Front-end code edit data

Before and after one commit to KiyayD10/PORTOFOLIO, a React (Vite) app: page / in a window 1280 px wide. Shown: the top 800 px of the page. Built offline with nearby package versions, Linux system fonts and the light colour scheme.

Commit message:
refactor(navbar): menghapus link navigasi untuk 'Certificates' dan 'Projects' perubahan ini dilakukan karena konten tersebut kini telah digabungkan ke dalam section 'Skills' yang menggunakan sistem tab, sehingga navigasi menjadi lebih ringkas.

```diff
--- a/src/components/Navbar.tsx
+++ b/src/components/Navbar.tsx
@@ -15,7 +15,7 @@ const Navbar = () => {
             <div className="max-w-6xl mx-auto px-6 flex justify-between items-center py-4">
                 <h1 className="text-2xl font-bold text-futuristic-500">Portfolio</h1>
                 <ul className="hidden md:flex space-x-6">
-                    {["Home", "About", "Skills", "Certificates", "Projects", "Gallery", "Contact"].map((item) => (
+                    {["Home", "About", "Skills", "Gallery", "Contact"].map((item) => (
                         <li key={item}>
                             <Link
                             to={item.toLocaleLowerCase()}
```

* * *

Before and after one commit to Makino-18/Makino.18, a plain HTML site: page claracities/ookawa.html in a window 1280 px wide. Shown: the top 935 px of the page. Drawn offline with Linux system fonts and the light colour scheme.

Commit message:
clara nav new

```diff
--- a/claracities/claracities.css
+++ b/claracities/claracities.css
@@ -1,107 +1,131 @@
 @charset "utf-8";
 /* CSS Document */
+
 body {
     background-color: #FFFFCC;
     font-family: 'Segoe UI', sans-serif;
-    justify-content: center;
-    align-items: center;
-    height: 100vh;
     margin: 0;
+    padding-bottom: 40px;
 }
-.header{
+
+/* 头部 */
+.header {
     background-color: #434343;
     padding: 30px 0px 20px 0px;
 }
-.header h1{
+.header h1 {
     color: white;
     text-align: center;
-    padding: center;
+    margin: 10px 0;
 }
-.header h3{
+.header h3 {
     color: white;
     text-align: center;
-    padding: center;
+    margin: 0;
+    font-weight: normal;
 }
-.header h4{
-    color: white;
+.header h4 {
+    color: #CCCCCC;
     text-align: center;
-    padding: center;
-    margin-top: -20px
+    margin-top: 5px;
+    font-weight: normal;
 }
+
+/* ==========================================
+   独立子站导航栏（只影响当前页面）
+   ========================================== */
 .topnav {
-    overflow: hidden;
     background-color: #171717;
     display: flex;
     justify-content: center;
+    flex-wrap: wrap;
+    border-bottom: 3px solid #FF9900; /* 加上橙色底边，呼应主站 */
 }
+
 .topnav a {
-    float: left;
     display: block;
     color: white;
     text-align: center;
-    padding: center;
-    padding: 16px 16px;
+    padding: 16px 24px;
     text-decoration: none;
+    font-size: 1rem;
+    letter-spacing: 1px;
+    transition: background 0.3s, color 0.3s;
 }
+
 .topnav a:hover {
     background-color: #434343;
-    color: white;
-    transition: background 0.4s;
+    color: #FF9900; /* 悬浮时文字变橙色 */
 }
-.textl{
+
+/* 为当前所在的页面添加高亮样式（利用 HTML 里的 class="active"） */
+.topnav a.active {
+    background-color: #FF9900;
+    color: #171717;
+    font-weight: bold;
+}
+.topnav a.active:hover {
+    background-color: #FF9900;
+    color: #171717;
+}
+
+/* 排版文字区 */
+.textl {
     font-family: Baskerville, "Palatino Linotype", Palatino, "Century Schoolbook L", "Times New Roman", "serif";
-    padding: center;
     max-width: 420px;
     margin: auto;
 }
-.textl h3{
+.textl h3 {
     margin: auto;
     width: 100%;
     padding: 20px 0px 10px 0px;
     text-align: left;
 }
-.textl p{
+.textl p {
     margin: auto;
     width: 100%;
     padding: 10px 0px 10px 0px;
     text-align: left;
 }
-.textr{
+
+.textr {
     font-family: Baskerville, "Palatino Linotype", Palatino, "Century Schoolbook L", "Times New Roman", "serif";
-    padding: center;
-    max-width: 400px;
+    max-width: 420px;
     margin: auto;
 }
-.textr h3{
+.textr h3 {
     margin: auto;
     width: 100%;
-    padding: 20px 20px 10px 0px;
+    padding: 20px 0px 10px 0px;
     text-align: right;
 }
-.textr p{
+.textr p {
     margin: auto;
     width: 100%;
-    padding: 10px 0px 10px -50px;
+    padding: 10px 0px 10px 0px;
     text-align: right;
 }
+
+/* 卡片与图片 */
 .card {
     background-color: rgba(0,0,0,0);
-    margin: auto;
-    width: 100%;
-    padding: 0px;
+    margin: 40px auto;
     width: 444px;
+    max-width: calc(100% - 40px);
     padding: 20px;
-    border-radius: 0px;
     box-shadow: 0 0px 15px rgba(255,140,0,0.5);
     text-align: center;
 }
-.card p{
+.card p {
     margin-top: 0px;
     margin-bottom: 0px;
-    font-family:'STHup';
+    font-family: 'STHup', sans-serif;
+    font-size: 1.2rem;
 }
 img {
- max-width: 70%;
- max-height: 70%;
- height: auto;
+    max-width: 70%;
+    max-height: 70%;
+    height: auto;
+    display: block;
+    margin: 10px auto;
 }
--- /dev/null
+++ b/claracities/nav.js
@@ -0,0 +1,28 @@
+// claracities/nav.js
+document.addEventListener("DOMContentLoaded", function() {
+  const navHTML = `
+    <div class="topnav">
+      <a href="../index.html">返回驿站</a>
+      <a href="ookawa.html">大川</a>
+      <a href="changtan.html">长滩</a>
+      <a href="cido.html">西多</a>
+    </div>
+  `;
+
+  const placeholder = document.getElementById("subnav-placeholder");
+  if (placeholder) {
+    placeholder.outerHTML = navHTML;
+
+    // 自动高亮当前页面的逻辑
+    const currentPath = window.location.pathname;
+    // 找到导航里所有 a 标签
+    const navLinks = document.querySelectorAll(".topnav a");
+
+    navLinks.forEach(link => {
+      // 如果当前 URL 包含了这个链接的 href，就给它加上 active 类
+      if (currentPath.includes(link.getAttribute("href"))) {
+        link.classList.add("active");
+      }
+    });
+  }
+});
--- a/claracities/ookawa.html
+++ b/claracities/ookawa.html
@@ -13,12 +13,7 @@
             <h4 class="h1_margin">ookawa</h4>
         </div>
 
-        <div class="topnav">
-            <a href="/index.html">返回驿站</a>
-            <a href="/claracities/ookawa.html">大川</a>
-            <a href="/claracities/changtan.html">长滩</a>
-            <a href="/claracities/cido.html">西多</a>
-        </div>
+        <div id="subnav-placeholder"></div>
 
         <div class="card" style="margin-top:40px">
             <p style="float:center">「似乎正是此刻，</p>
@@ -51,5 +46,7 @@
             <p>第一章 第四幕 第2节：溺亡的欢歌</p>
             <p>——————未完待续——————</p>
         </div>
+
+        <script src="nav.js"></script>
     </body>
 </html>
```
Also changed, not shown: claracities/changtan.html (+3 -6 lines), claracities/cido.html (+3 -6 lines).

## PROBLEM STATEMENT
For the records above, count the lines holding the word "cido" and give only that number.

## TASK RESULT
3